A very wise runner once said, "Picture the finish line at the start of the race." I remind my daughter of this before every single race and it seems to help her. I was really thinking about it yesterday while I was working out. I went from picturing the end of my workout to seeing the end of my journey here on Spark. It scared me a little.
I asked myself,
What will be different about your life?
What do you see yourself doing?
Why are you doing this?
As questions continued to pop into my head, I realized that I need to get real answers to these questions if I'm going to be successful and stay successful. I've gotten close to other weight loss goals only to feel left down toward the end. I'd think to myself, I've been doing this for a year and I'm still considered over-weight, are you kidding me? When can I stop measuring and counting? Why aren't I viewed as a healthy person yet? When will I be done?
So, I spent the better part of the day playing Oprah Winfrey with myself! Here's how it went:
O: So, how did you use visualization to lose 100 pounds?
S: I always pictured myself crossing a finish line with my arms raised high in the air celebrating. I think it drove me forward to a time when I could be metaphorically finished.
O: Interesting, metaphorically finished. What does that mean to YOU?

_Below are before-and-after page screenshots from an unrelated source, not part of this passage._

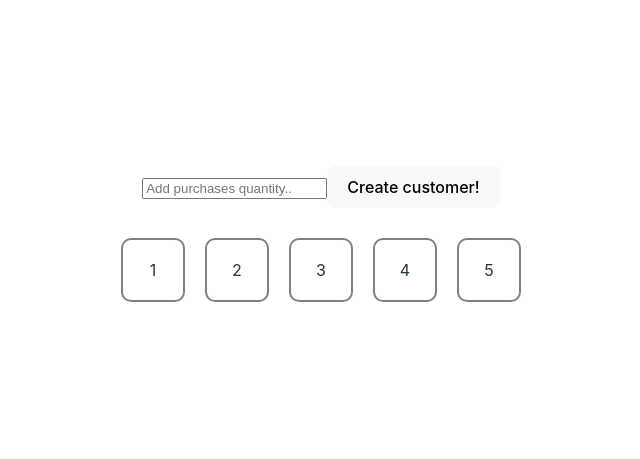
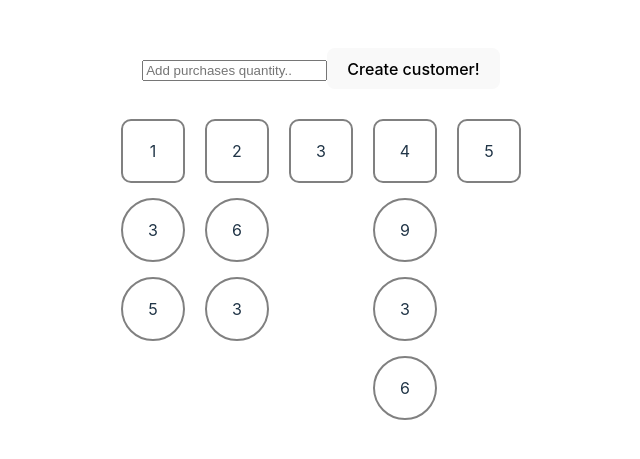
Before and after one commit to natapage/vue_queue_task_composition, a Vue app: page / in a window 1280 px wide. Shown: the part 161-620 px from the top of the page, without its empty margins (319-959 px from the left). Built offline with nearby package versions, Linux system fonts and the light colour scheme.

Commit message:
props fixed

```diff
--- a/src/CheckoutQueue.vue
+++ b/src/CheckoutQueue.vue
@@ -13,7 +13,7 @@
 
 <script setup>
 const props = defineProps({
-  queues: {
+  queue: {
     type: Array,
   },
   checkoutNumber: {
```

S: For me, finished meant losing 100 pounds, incorporating running into my workout routine, and raising my calories to a comfortable level that meant I wasn't gaining or losing anymore.
My goal has always been to be viewed by others as a healthy person. I'd love people to look at me and think, "that's what healthy is".
O: Did you get that everyone? 'what healthy is'. I think it's important for us all to really think about that. Is your life different than it was?
S: Not really, no. Obviously my eating and exercise habits are very different . But, I still have occasional money problems, I still have 3 teenagers, I still have all the same stresses I used to have. The main difference is in how I cope with them. Also, I'm more social and active than I was. I run with the kids, I bike with my husband, I'm not worried about fitting on the rides and such. I can go to parties without feeling like the world is watching what I eat.
O: Was that an issue before?
S: Absolutely. I now realize I thought way too much of myself before hand. I'm just not that special to have people watching me all the time! I just felt awkward being the biggest gal in the room. I think that's totally normal by the way. Anyone who's been obese shares that feeling. You feel like you can't get caught with any "bad" foods. Of course, I now know there are no bad foods. I just have to be careful not to eat too many of them at once! But, you must know what I mean Oprah.
O: Well, yes, I have had that feeling on occasion. But, you have to get it, you know? I got it, my thyroid was just acting up. Ask Bob if you don't believe me.
S: Oprah, chill. Focus on me. This is my fantasy interview not a therapy session with Dr. Phil
O: Oh, I love him but okay back to you. What were your reasons for doing this?
S: I had many and they changed throughout the process. My kids were number one. I just couldn't bear them losing a parent OR growing up to have the same issues I have with weight. Did you know that 75% of all kids raised by an overweight parent become overweight themselves? That really scared me. Then there was my husband. He lost his mom when she was 48 to a heart attack. She was overweight herself. I couldn't do that to him again.
I think it was a midlife thing to. I was forty, I needed something for me. I also enjoyed the challenge of it all. Of course getting healthy was a big motivator, too.
O: Thanks for joining us today. You gave us all some things to think about.
I guess what I discovered was that this is a lifetime thing. I can't view it as temporary. There isn't a stopping point. There ARE many reasons to keep going and the list of things I'm doing this for will continue to change as the time and my mind does.
Thanks for your help, O!!